Well, one Twin Cities station has decided to channel Howard Beale and tell its critics its not going to take it anymore. Last week, Citypages reports, KSTP refused to run an ad attacking "the media" because the station's management felt the criticism was unfair. (Hat tip Romenesko, naturally.)
"The spot in question--bankrolled by the conservative advocacy group Progress for America--featured testimonials from Minnesota veterans defending U.S. war policy in Iraq interspersed with images of the 9/11 terrorist attacks," writes Mike Mosedale. He continues:
The overall sentiment did not bother KSTP general manager Rob Hubbard. In Hubbard's view, the problem lay in the veracity of two specific claims that were embedded in the ad: "That the media only reports the bad news" and "you would never know it from the news reports, but the enemy in Iraq is al Qaeda."The City Pages story is solid, and I'd encourage you to check out the whole thing. As Mosedale reports, it is not all that unusual for a station to turn down an ad, as Arianna Huffington learned when she tried to air ads in major markets suggesting SUV drivers were supporting terrorism.
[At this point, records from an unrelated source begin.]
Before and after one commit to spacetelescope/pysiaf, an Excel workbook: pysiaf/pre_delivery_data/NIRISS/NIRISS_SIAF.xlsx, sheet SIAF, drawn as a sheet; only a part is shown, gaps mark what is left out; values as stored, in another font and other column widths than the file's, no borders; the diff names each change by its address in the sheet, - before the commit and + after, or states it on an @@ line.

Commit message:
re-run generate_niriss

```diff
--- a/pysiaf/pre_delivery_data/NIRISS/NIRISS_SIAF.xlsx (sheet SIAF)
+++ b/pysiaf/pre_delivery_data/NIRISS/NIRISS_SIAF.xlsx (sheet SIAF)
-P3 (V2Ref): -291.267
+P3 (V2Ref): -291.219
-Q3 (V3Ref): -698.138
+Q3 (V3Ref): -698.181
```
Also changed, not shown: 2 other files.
Just as they did in Huffington's case, however, some bloggers are crying censorship.
That, says Hubbard, is plainly false. He points out that both KSTP and ABC, its parent network, have reported on the Iraqi elections, progress concerning reconstruction of the country, and the reopening of its schools--all of which qualifies as "good" news. "When someone is watching our news, we're 'the media.'" Hubbard explains. "We know that [the claim in the advertisement] is inaccurate as it relates to us."
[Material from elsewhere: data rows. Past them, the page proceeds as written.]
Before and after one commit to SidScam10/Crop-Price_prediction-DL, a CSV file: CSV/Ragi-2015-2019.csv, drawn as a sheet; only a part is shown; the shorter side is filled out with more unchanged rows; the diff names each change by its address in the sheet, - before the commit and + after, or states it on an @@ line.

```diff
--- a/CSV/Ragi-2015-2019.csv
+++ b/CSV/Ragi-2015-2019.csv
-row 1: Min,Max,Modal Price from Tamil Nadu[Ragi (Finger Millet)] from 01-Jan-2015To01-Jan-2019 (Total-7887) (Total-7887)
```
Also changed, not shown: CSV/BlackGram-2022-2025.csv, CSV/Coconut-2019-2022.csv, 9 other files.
The constant attacks of critics have put the media is in a tough position. News outlets have an obligation to respond to legitimate criticisms and hopefully improve as a result, but those in the press also have to maintain their authority in the face of attacks from those who have an ideological or political interest in discrediting legitimate reporting. It's heartening to see that KSTP had the good sense to refuse to be party to an unfair attack on its record, even if it meant passing up an estimated $600,000. Here's hoping that when legitimate criticisms come their way, they also have the good sense not to look away.